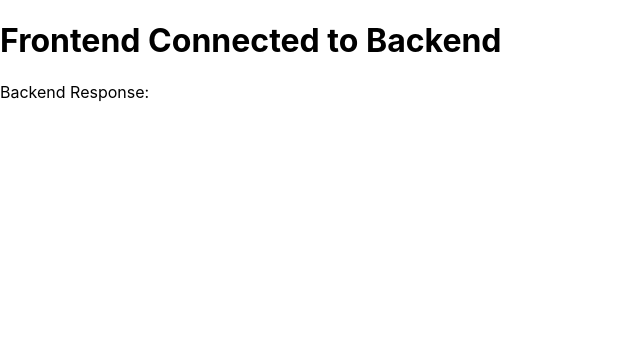
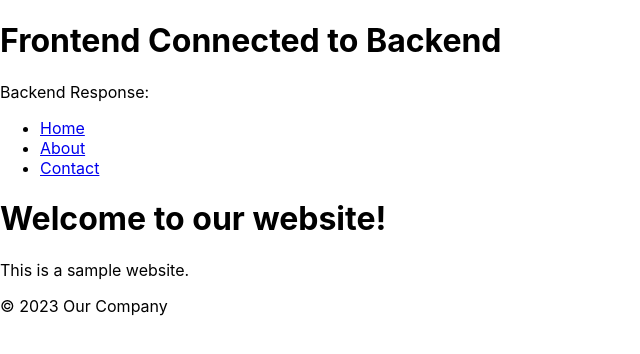
Before and after one commit to AustinGilbe/SeniorDesign, a React (Create React App) app in the folder frontend/: page / in a window 1280 px wide. Shown: the top 354 px of the page, without its empty margins (0-640 px from the left). Built offline with nearby package versions, Linux system fonts and the light colour scheme; no server answers.

Commit message:
changed html for testing

```diff
--- a/frontend/src/App.js
+++ b/frontend/src/App.js
@@ -16,7 +16,25 @@ function App()
     <div>
       <h1>Frontend Connected to Backend</h1>
       <p>Backend Response: {message}</p>
-    </div>
+
+
+    <header>
+      <nav>
+        <ul>
+          <li><a href="#">Home</a></li>
+          <li><a href="#">About</a></li>
+          <li><a href="#">Contact</a></li>
+        </ul>
+      </nav>
+    </header>
+    <main>
+      <h1>Welcome to our website!</h1>
+      <p>This is a sample website.</p>
+    </main>
+    <footer>
+      <p>&copy; 2023 Our Company</p>
+    </footer>
+  </div>
   );
 }
 
```
Also changed, not shown: frontend/src/index.js (line endings or trailing spaces).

-----

__Work item__: Taking the material above, say how many lines have "href" in them, and give no other output.

__Written response__: 3